MATERIAL PROVIDED —
=== Section Start ===
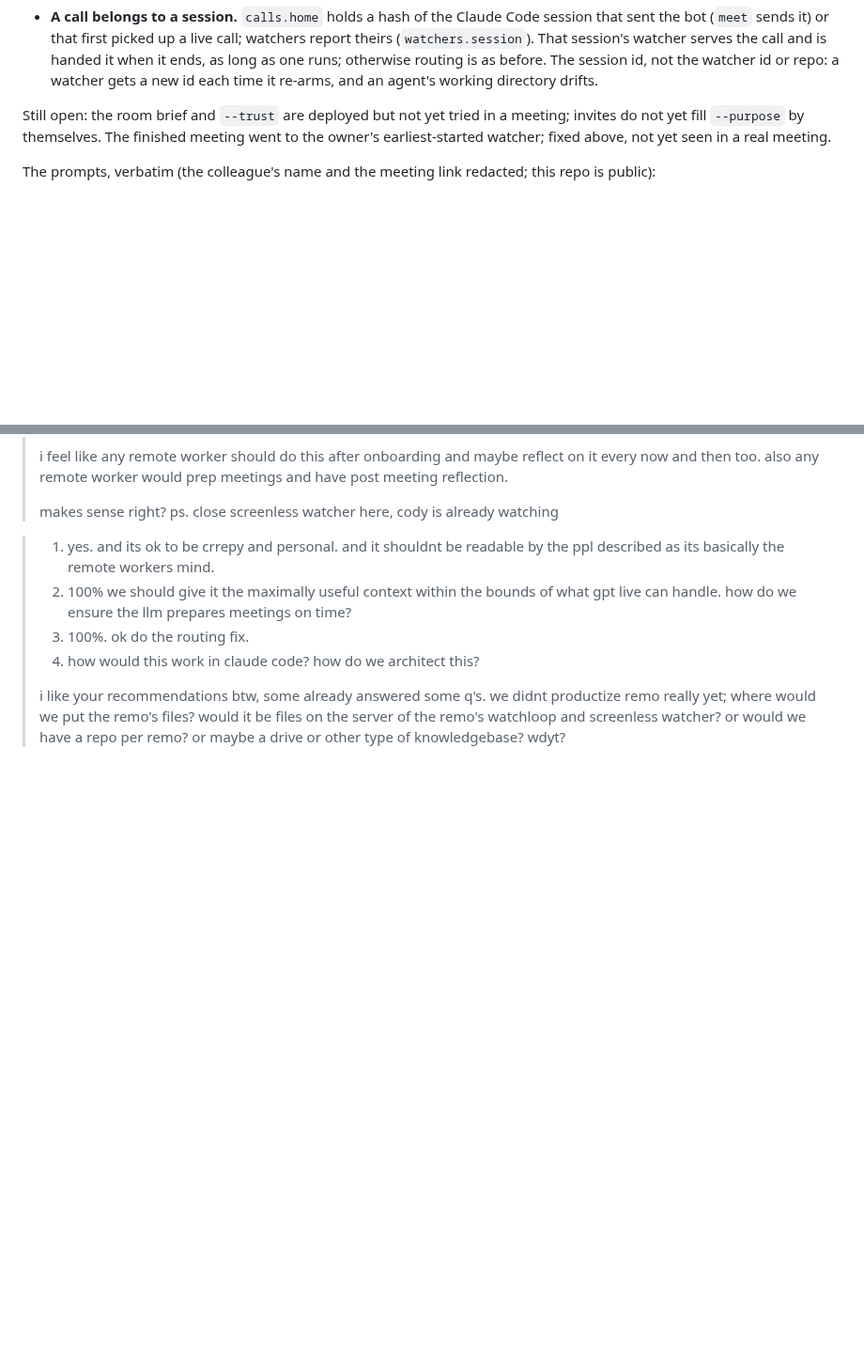
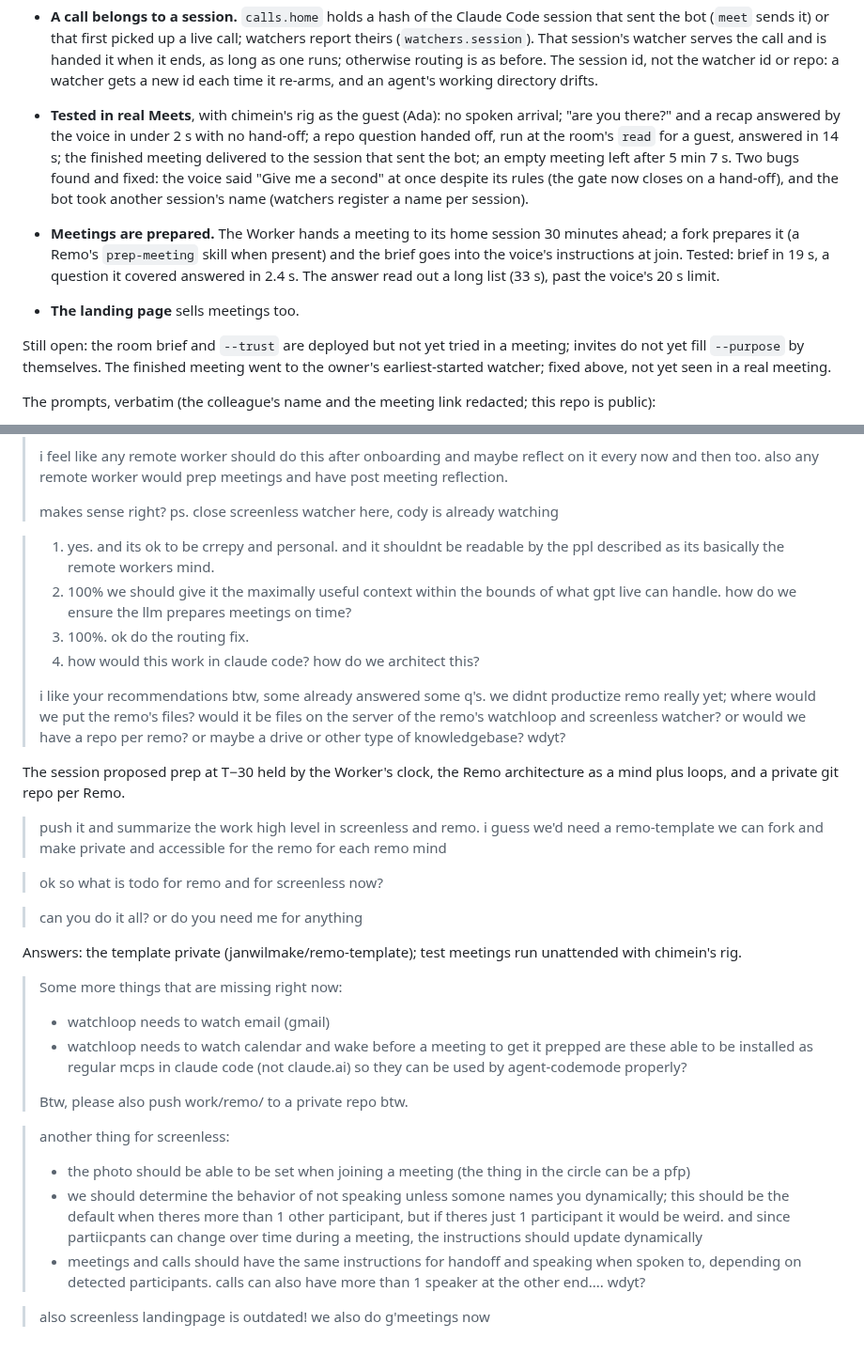
Before and after one commit to janwilmake/screenless, a Markdown page: intent/2026-10-20-session-19-meeting-manners.md, 2 parts joined by grey strips. Shown at 94% size. Rendered like a GitHub page; blank space fills up the shorter version.

Commit message:
Record session 19: tested in real meetings, prep, landing page
Co-Authored-By: Claude Opus 5.5 <noreply@anthropic.com>

```diff
--- a/intent/2026-10-20-session-19-meeting-manners.md
+++ b/intent/2026-10-20-session-19-meeting-manners.md
@@ -51,6 +51,21 @@ along to give feedback afterwards. What it showed, and what landed:
   runs; otherwise routing is as before. The session id, not the watcher id
   or repo: a watcher gets a new id each time it re-arms, and an agent's
   working directory drifts.
+
+- **Tested in real Meets**, with chimein's rig as the guest (Ada): no
+  spoken arrival; "are you there?" and a recap answered by the voice in
+  under 2 s with no hand-off; a repo question handed off, run at the
+  room's `read` for a guest, answered in 14 s; the finished meeting
+  delivered to the session that sent the bot; an empty meeting left after
+  5 min 7 s. Two bugs found and fixed: the voice said "Give me a second"
+  at once despite its rules (the gate now closes on a hand-off), and the
+  bot took another session's name (watchers register a name per session).
+- **Meetings are prepared.** The Worker hands a meeting to its home
+  session 30 minutes ahead; a fork prepares it (a Remo's `prep-meeting`
+  skill when present) and the brief goes into the voice's instructions at
+  join. Tested: brief in 19 s, a question it covered answered in 2.4 s.
+  The answer read out a long list (33 s), past the voice's 20 s limit.
+- **The landing page** sells meetings too.
 
 Still open: the room brief and `--trust` are deployed but not yet tried in
 a meeting; invites do not yet fill `--purpose` by themselves. The finished meeting
@@ -122,3 +137,30 @@ attempts, the room level enforced by the watcher decides what may run.
 > 4. how would this work in claude code? how do we architect this?
 >
 > i like your recommendations btw, some already answered some q's. we didnt productize remo really yet; where would we put the remo's files? would it be files on the server of the remo's watchloop and screenless watcher? or would we have a repo per remo? or maybe a drive or other type of knowledgebase? wdyt?
+
+The session proposed prep at T−30 held by the Worker's clock, the Remo
+architecture as a mind plus loops, and a private git repo per Remo.
+
+> push it and summarize the work high level in screenless and remo. i guess we'd need a remo-template we can fork and make private and accessible for the remo for each remo mind
+
+> ok so what is todo for remo and for screenless now?
+
+> can you do it all? or do you need me for anything
+
+Answers: the template private (janwilmake/remo-template); test meetings
+run unattended with chimein's rig.
+
+> Some more things that are missing right now:
+> - watchloop needs to watch email (gmail)
+> - watchloop needs to watch calendar and wake before a meeting to get it prepped
+> are these able to be installed as regular mcps in claude code (not claude.ai) so they can be used by agent-codemode properly?
+>
+> Btw, please also push work/remo/ to a private repo btw.
+
+> another thing for screenless:
+> - the photo should be able to be set when joining a meeting (the thing in the circle can be a pfp)
+> - we should determine the behavior of not speaking unless somone names you dynamically; this should be the default when theres more than 1 other participant, but if theres just 1 participant it would be weird. and since partiicpants can change over time during a meeting, the instructions should update dynamically
+> - meetings and calls should have the same instructions for handoff and speaking when spoken to, depending on detected participants. calls can also have more than 1 speaker at the other end....
+> wdyt?
+
+> also screenless landingpage is outdated! we also do g'meetings now
```
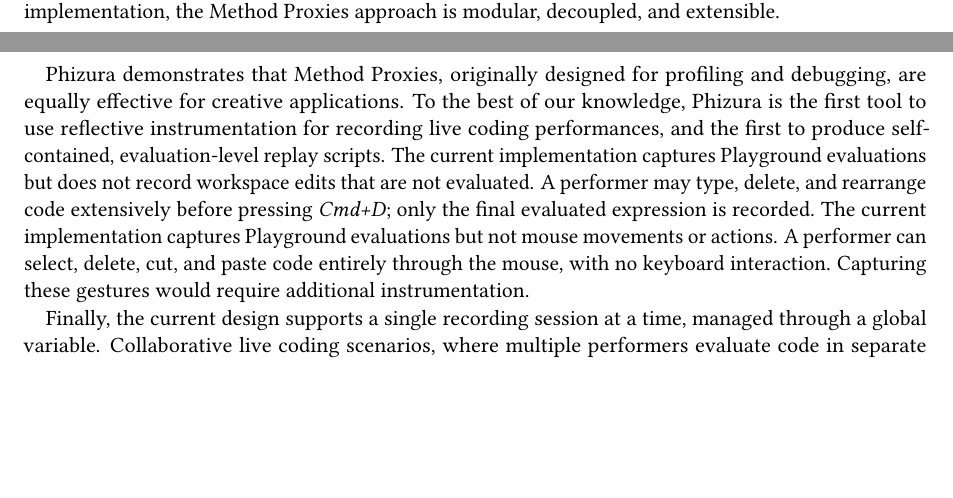
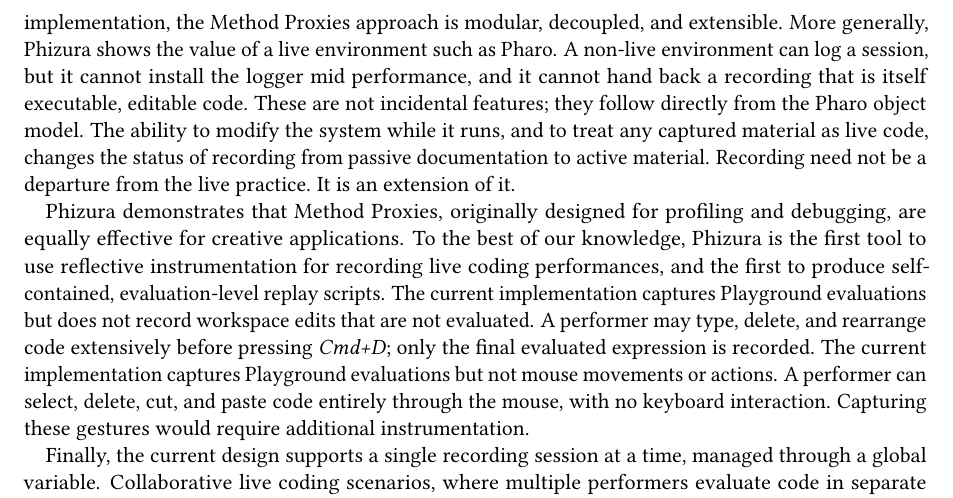
Before and after one commit to lucretiomsp/iwst2026-phizura, a LaTeX document (iwst2026Phizura.tex): two parts of pages 8 and 9 of 9 before the commit and part of page 9 of 9 after it, the two joined at a grey line, cut so that both start at the same text, the shorter picture padded with empty space. Compiled offline with pdfLaTeX; a LaTeX package or settings file that is missing is left out.

Commit message:
add importance of liveness in conclusion

```diff
--- a/iwst2026Phizura.tex
+++ b/iwst2026Phizura.tex
@@ -370,6 +370,7 @@
 \section{Conclusion and future work}
 
 This paper presented Phizura, a non-intrusive recorder for live coding performances in Pharo. Using Method Proxies, the instrumentation of the Playground's evaluation methods happens without modifying the Coypu codebase. The recorded timestamped expressions can be emitted as executable Pharo code that replays the performance with faithful timing. Compared to the previous Announcer-based implementation, the Method Proxies approach is modular, decoupled, and extensible.
+More generally, Phizura shows the value of a live environment such as Pharo. A non-live environment can log a session, but it cannot install the logger mid performance, and it cannot hand back a recording that is itself executable, editable code. These are not incidental features; they follow directly from the Pharo object model. The ability to modify the system while it runs, and to treat any captured material as live code, changes the status of recording from passive documentation to active material. Recording need not be a departure from the live practice. It is an extension of it.
 
 Phizura demonstrates that Method Proxies, originally designed for profiling and debugging, are equally effective for creative applications. To the best of our knowledge, Phizura is the first tool to use reflective instrumentation for recording live coding performances, and the first to produce self-contained, evaluation-level replay scripts.
 The current implementation captures Playground evaluations but does not record workspace edits that are not evaluated.
```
=== Section End ===
PROBLEM TO WORK ON — When you return the listing, keep it exact and omit any pictures it holds.

RESPONSE —
Before and after one commit to janwilmake/screenless, a Markdown page: intent/2026-10-20-session-19-meeting-manners.md, 2 parts joined by grey strips. Shown at 94% size. Rendered like a GitHub page; blank space fills up the shorter version.

Commit message:
Record session 19: tested in real meetings, prep, landing page
Co-Authored-By: Claude Opus 5.5 <noreply@anthropic.com>

```diff
--- a/intent/2026-10-20-session-19-meeting-manners.md
+++ b/intent/2026-10-20-session-19-meeting-manners.md
@@ -51,6 +51,21 @@ along to give feedback afterwards. What it showed, and what landed:
   runs; otherwise routing is as before. The session id, not the watcher id
   or repo: a watcher gets a new id each time it re-arms, and an agent's
   working directory drifts.
+
+- **Tested in real Meets**, with chimein's rig as the guest (Ada): no
+  spoken arrival; "are you there?" and a recap answered by the voice in
+  under 2 s with no hand-off; a repo question handed off, run at the
+  room's `read` for a guest, answered in 14 s; the finished meeting
+  delivered to the session that sent the bot; an empty meeting left after
+  5 min 7 s. Two bugs found and fixed: the voice said "Give me a second"
+  at once despite its rules (the gate now closes on a hand-off), and the
+  bot took another session's name (watchers register a name per session).
+- **Meetings are prepared.** The Worker hands a meeting to its home
+  session 30 minutes ahead; a fork prepares it (a Remo's `prep-meeting`
+  skill when present) and the brief goes into the voice's instructions at
+  join. Tested: brief in 19 s, a question it covered answered in 2.4 s.
+  The answer read out a long list (33 s), past the voice's 20 s limit.
+- **The landing page** sells meetings too.
 
 Still open: the room brief and `--trust` are deployed but not yet tried in
 a meeting; invites do not yet fill `--purpose` by themselves. The finished meeting
@@ -122,3 +137,30 @@ attempts, the room level enforced by the watcher decides what may run.
 > 4. how would this work in claude code? how do we architect this?
 >
 > i like your recommendations btw, some already answered some q's. we didnt productize remo really yet; where would we put the remo's files? would it be files on the server of the remo's watchloop and screenless watcher? or would we have a repo per remo? or maybe a drive or other type of knowledgebase? wdyt?
+
+The session proposed prep at T−30 held by the Worker's clock, the Remo
+architecture as a mind plus loops, and a private git repo per Remo.
+
+> push it and summarize the work high level in screenless and remo. i guess we'd need a remo-template we can fork and make private and accessible for the remo for each remo mind
+
+> ok so what is todo for remo and for screenless now?
+
+> can you do it all? or do you need me for anything
+
+Answers: the template private (janwilmake/remo-template); test meetings
+run unattended with chimein's rig.
+
+> Some more things that are missing right now:
+> - watchloop needs to watch email (gmail)
+> - watchloop needs to watch calendar and wake before a meeting to get it prepped
+> are these able to be installed as regular mcps in claude code (not claude.ai) so they can be used by agent-codemode properly?
+>
+> Btw, please also push work/remo/ to a private repo btw.
+
+> another thing for screenless:
+> - the photo should be able to be set when joining a meeting (the thing in the circle can be a pfp)
+> - we should determine the behavior of not speaking unless somone names you dynamically; this should be the default when theres more than 1 other participant, but if theres just 1 participant it would be weird. and since partiicpants can change over time during a meeting, the instructions should update dynamically
+> - meetings and calls should have the same instructions for handoff and speaking when spoken to, depending on detected participants. calls can also have more than 1 speaker at the other end....
+> wdyt?
+
+> also screenless landingpage is outdated! we also do g'meetings now
```
Before and after one commit to lucretiomsp/iwst2026-phizura, a LaTeX document (iwst2026Phizura.tex): two parts of pages 8 and 9 of 9 before the commit and part of page 9 of 9 after it, the two joined at a grey line, cut so that both start at the same text, the shorter picture padded with empty space. Compiled offline with pdfLaTeX; a LaTeX package or settings file that is missing is left out.

Commit message:
add importance of liveness in conclusion

```diff
--- a/iwst2026Phizura.tex
+++ b/iwst2026Phizura.tex
@@ -370,6 +370,7 @@
 \section{Conclusion and future work}
 
 This paper presented Phizura, a non-intrusive recorder for live coding performances in Pharo. Using Method Proxies, the instrumentation of the Playground's evaluation methods happens without modifying the Coypu codebase. The recorded timestamped expressions can be emitted as executable Pharo code that replays the performance with faithful timing. Compared to the previous Announcer-based implementation, the Method Proxies approach is modular, decoupled, and extensible.
+More generally, Phizura shows the value of a live environment such as Pharo. A non-live environment can log a session, but it cannot install the logger mid performance, and it cannot hand back a recording that is itself executable, editable code. These are not incidental features; they follow directly from the Pharo object model. The ability to modify the system while it runs, and to treat any captured material as live code, changes the status of recording from passive documentation to active material. Recording need not be a departure from the live practice. It is an extension of it.
 
 Phizura demonstrates that Method Proxies, originally designed for profiling and debugging, are equally effective for creative applications. To the best of our knowledge, Phizura is the first tool to use reflective instrumentation for recording live coding performances, and the first to produce self-contained, evaluation-level replay scripts.
 The current implementation captures Playground evaluations but does not record workspace edits that are not evaluated.
```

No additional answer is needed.